by melanie mae, United States Oct 14, 2003
Human Rights   Interviews


According to the critique by Carolyn Karcher, “Preconceiving Nineteenth Century American Literature: The Challenge of Women Writers,” author’s such as Catherine Sedgwick challenged the assertion that women are more prone to concentrate on “private, domestic, and trivial matters” and deserve more than marginal recognition in literary history. Since the old ‘paradigms’ (or world-view) by which to understand literary history ultimately have failed, we need to replace this paradigm with a new view. This is exactly the thesis of Carolyn Karcher, on page 782; “women writers produced some of the nineteenth century’s most intellectually serious, politically radical, and artistically innovative prose. “ Karcher challenged old accepted truths by addressing the works of serious female writers such as Sedgwick. Some of Karcher's accomplishments in a 21-year career devoted to enlightening young minds are: earning international acclaim as an expert in 19th-century American culture, recovering a forgotten voice in feminist and abolitionist writing and providing multi-cultural instruction in all her classes, and she is honored this year with both the Great Teacher Award and the Lindback Award for Distinguished Teaching.
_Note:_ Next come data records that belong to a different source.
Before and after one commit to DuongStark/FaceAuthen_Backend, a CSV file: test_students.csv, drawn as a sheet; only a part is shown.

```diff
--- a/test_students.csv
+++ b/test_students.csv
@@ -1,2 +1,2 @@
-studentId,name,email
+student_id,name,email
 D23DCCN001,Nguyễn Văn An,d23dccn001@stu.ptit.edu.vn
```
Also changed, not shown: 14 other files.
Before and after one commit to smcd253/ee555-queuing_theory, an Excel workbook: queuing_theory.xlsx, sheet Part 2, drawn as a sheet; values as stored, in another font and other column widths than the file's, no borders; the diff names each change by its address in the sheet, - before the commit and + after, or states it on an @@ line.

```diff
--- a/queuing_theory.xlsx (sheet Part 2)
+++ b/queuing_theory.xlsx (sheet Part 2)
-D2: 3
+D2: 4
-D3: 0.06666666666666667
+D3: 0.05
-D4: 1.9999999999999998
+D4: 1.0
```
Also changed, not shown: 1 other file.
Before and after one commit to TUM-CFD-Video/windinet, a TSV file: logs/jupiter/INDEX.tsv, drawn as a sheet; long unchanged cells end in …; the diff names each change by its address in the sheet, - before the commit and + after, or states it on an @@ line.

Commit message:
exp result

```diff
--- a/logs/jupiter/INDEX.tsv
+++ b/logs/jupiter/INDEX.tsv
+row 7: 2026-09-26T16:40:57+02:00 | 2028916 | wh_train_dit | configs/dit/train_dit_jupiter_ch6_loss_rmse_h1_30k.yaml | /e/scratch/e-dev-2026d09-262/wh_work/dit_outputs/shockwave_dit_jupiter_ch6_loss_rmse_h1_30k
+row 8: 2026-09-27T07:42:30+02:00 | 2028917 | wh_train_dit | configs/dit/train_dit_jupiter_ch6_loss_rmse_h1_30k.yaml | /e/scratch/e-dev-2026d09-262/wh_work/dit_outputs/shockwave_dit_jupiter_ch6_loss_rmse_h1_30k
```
Throughout many detailed points, Karcher tests the assumption of the “(white) male canon” (781). Regardless of the theories of Richard Chase, Karcher goes on to define the writings of Cooper’s and Hawthorne’s female contemporaries, on page 782, as “realistic and revolutionary” rather than “indirect” or “abstract.” Another point she reinforces; “women writers (such as Catherine Maria Sedgwick) gravitated not toward the romance but toward the social novel; thus, integrating their contributions into literary history entails . . . modifying the critical paradigm of the romance as “most original and characteristic form” of the American novel. Hope Leslie does not “ignore the spectacle of man in society,” or gloss over character’s class origins, as Chase alleges of romance (783).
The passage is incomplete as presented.